George’s daughter hopes Carl or Karl, no matter what his age, will like what she has done. She knows how few things the boys and their parents carried with them when they left home, but she is proud of the boy who was - is - her great-great-great grandfather. He left her an enormous inheritance, worth all the gold on the west coast and then some. He had left home labeled a farmer at age two (cf. the passenger list; it’s there) and she thinks he died a farmer in New York over sixty years later.

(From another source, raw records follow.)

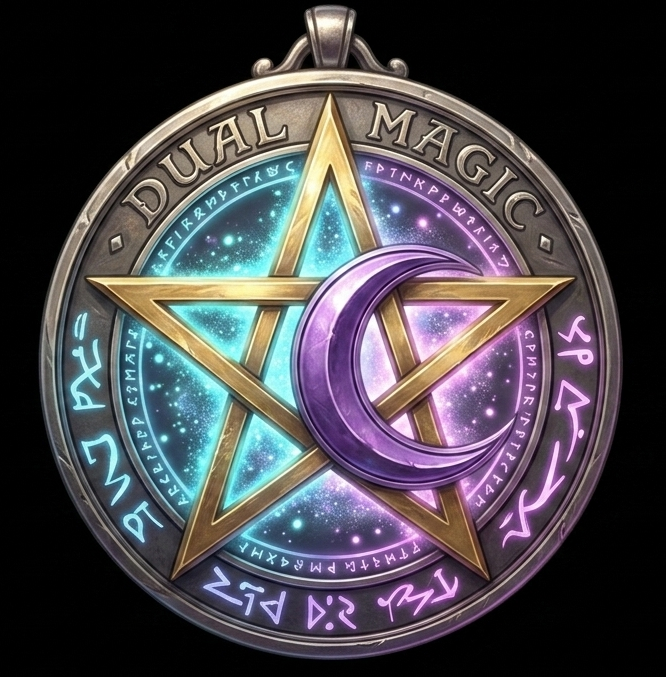
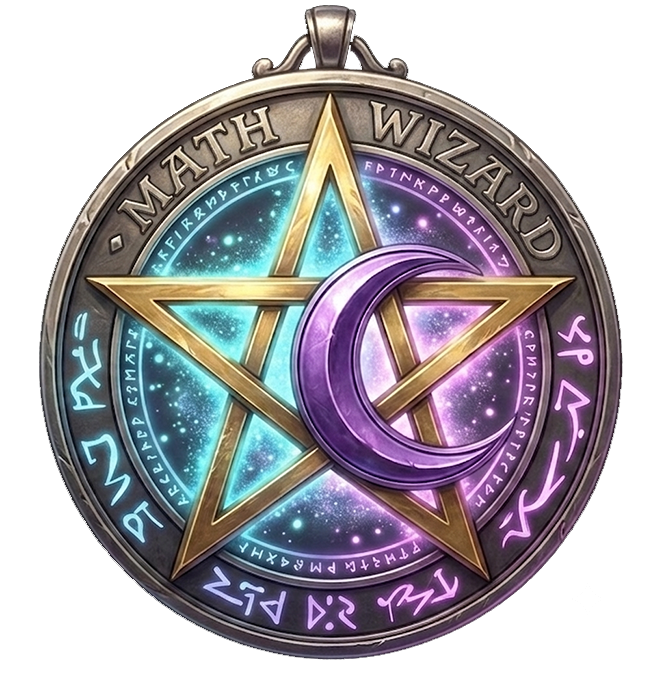
Bump to 1.0.010, aggiornati pendant e storia

diff --git a/math-wizard.py b/math-wizard.py
@@ -518,7 +518,7 @@ class Game :
         self .story_idx =0 
         self .num_story_levels =sum (1 for e in self .story_entries if e .get ("tipo")=="livello")
 
-        self .version ="1.0.009"
+        self .version ="1.0.010"
 
         self .profiles =[]
         self .current_profile =""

Yes, little Carl had taught George’s daughter about churches with old frescoes, about the lazy Kocher River, about the land of plenty and how it can turn on its people, starving them to death, squeezing them from their land, blighting their potatoes and rotting their hay. He had taught her that the trip from the cradle to the grave can be infinite if we know where we are going. He had taught her that all lives matter, regardless of whether they are tiny or poor.
He taught her memory. She knew she ought to recognize Carl’s accomplishments and did so by telling him, albeit in English, that she remembered his brother, his parents, the forests, the grist mills, and every single blade of grass between the Heilbronn region and her house.
George’s daughter wept as she wrote. She wept for the great-great-great uncle she had never met, just as if he had been her own brother. She wrote with salty ink and the smudges of what has always been on the verge of being forgotten. She wrote because a boy from Möckmühl, Hardthausen-am-Kocher, Eberbach, Neckarsulm, or Lampoldshausen, or from Öhringen had come from there. She wept for the loss of a common language, because she knew his speech must be beautiful.
It must be beautiful because the little boy’s eyes had seen the oaks and poplars, he had crossed the Kocher and Neckar Rivers, and heard the mills grinding their wheat. He had tried to work the lands that refused to yield their crops to human hands, and he had been forced into a rebirth of sorts in a new world. The least she could do was give him this poem, so he would know she had remembered him, his parents, the cruelty of life and inevitability of hope.
Shipped in 1849
Foreign hands twice wrote
on the edges of his world
letters like spiders
tracing, gliding harsh gestures
It is not so hard
to will one into existence
the arms can touch the water
that swims beside the ship
Wilhelm embarks after birth
spindled, bespidered, misnomered, misplaced
places he should know on the list, language(s)
still not used, now replaced
Something churns in this new port
and is set on its way
the one in watery meander crosses countries, but
despite what the manifest claims
it is clear to no one
if he crossed the ocean in somebody's arms
in a coffin. Too small to know.
For a child of peasants, with nothing but their arms, hands, and backs, Carl had come a long way. George’s daughter knew and would not forget.